DC electrical power as noted is provided across electrodes 17 and 18 for the open loop magnetic method of minesweeping. Since AC power of low current and high voltage is provided to towed body 10 along tow cable 14, the high voltage, low current AC is transformed to low voltage, high current AC at the towed body 10 by transformer 19, and is then rectified by rectifier 20 to provide the constant level or pulsed DC power required. The power conversion electrical elements are shown schematically at cut-out 21 in FIG. 2, and as transformer 19 and rectifier 20 in FIG. 5.
Additionally illustrated schematically in FIG. 2 at cut-out 22 is an acoustic device that may take various well-known forms. One or more such transducers may be located in towed body 10. Accordingly, towed body 10 provides complementary magnetic and acoustic influence signatures for minesweeping. The acoustic source generally will produce a sweep path width that equals or exceeds the magnetic sweep path width, in order to deal with dual influence mines.
The sweep cable 16 and aft electrode 17 may be stowed on a small winch 23 contained within an open and hollow rear end of towed body 10, cable 16 and electrode 17 being deployed therefrom to the FIG. 1 position during minesweeping and reeled back into towed body 10 after use prior to retrieval of towed body 10. The winch 23 may be controlled from control signals from the towing platform.
Referring to FIG. 5, transformer 19 and rectifier stack 20 generate considerable heat in operation. Rather than utilizing enclosed waterproof boxes and cooling plates aboard towed body 10, the transformer 19 and rectifier 20 are each completely encapsulated within very thin and conformal waterproof coatings 24, 25 respectively of material which may for example be a moldable polymer. The sealed transformer 19 and rectifier 20 are in turn mounted on towed body 10 so that the encapsulation layers 24, 25 are directly exposed to the sea water, thereby allowing heat conduction directly through the thin layers 24, 25 to the sea water. The transformer 19 and rectifier 20 may for example be mounted in an internal cavity of body 10, which cavity is flooded with sea water. Alternatively, they may be mounted in a pocket in the side wall of towed body 10 exposed to the sea water. Alternatively a tunnel may pass through a portion of towed body 10 through which sea water passes, the transformer 19 and rectifier 20 then being mounted within or on the side wall of said tunnel. Waterproof pigtails 26 shown schematically in FIG. 5 in turn pass between transformer 19 and rectifier 20 respectively and the power connections internal to towed body 10. This cooling aspect of the present invention provides for very efficient cooling and component design to minimize size and weight on the towed body 10.

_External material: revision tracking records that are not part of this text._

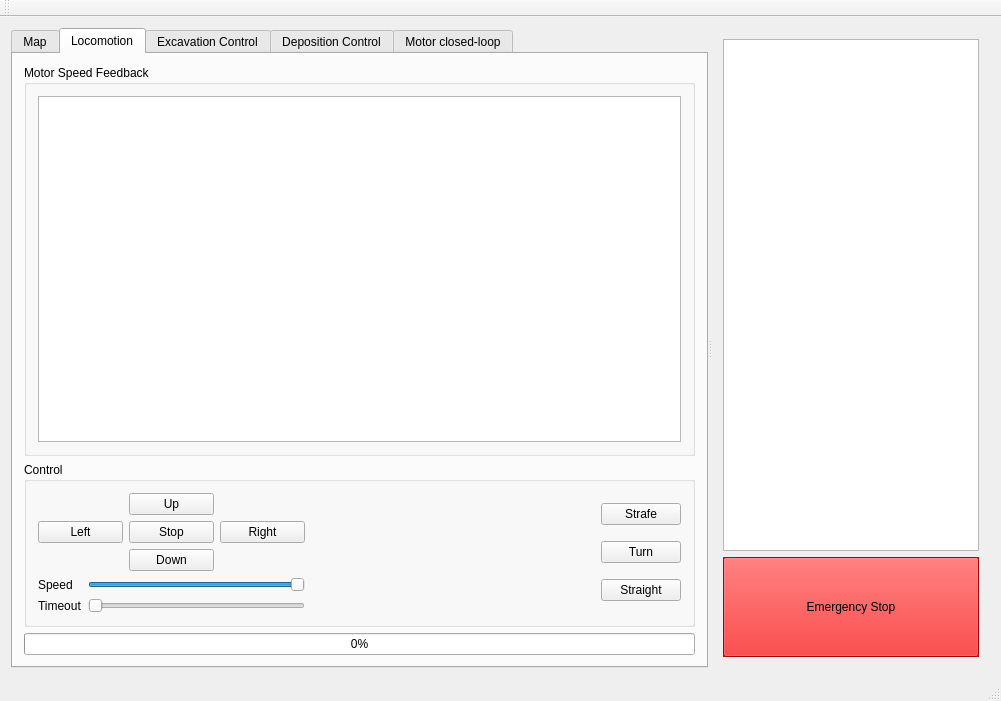
Before: the Qt Designer form client/mainwindow.ui in CWRUbotix/NASA-RMC-2017, drawn with Qt 5.
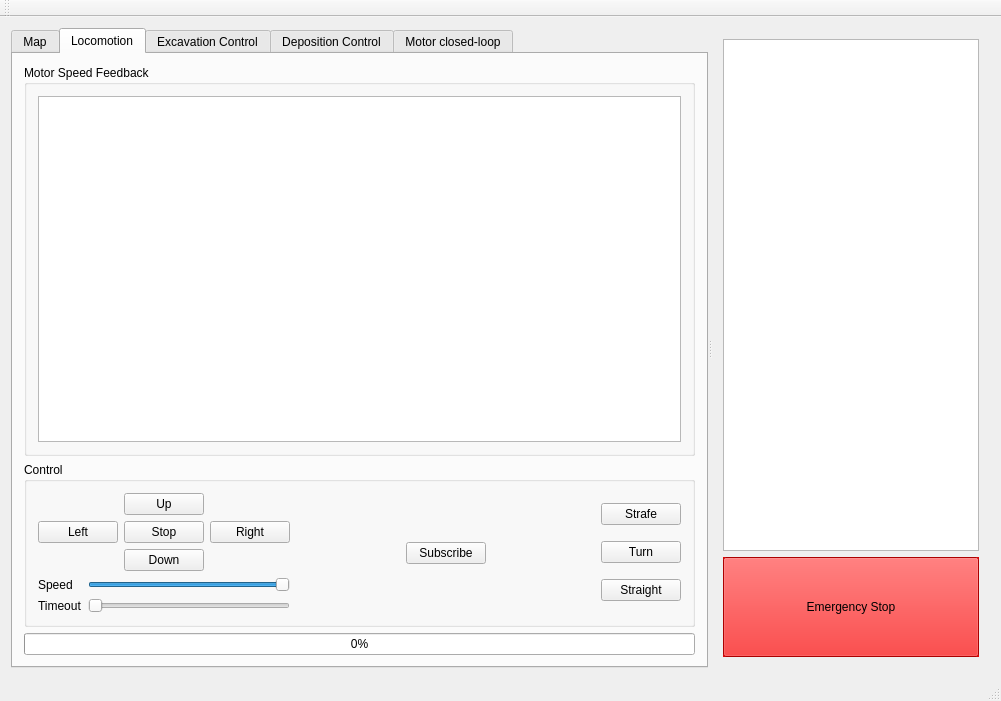
After: the same form once the commit is applied.

Commit message: First test of GUI recieving state updates

What changed in the file:
```diff
--- a/client/mainwindow.ui
+++ b/client/mainwindow.ui
@@ -191,6 +191,26 @@
               </item>
              </layout>
             </item>
+            <item>
+             <spacer name="horizontalSpacer_6">
+              <property name="orientation">
+               <enum>Qt::Horizontal</enum>
+              </property>
+              <property name="sizeHint" stdset="0">
+               <size>
+                <width>40</width>
+                <height>20</height>
+               </size>
+              </property>
+             </spacer>
+            </item>
+            <item>
+             <widget class="QPushButton" name="pushButton_Subscribe">
+              <property name="text">
+               <string>Subscribe</string>
+              </property>
+             </widget>
+            </item>
             <item>
              <spacer name="horizontalSpacer_5">
               <property name="orientation">
@@ -198,7 +218,7 @@
               </property>
               <property name="sizeHint" stdset="0">
                <size>
-                <width>290</width>
+                <width>40</width>
                 <height>20</height>
                </size>
               </property>
```
The commit also changes 2 other files.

Solely as an exemplary embodiment of one form of the present invention, the following parameters may apply in addition to the parameters of electrode 18 mentioned above:
It will be seen from the above parameters that a very light weight, small size open loop magnetic field system is provided, including simplified electrode handling and efficient cooling.
It will be appreciated by persons skilled in the act that numerous variations and/or modifications may be made to the invention without departing from the spirit and scope of the invention. The present embodiments are, therefore, to be considered as illustrative and not restrictive.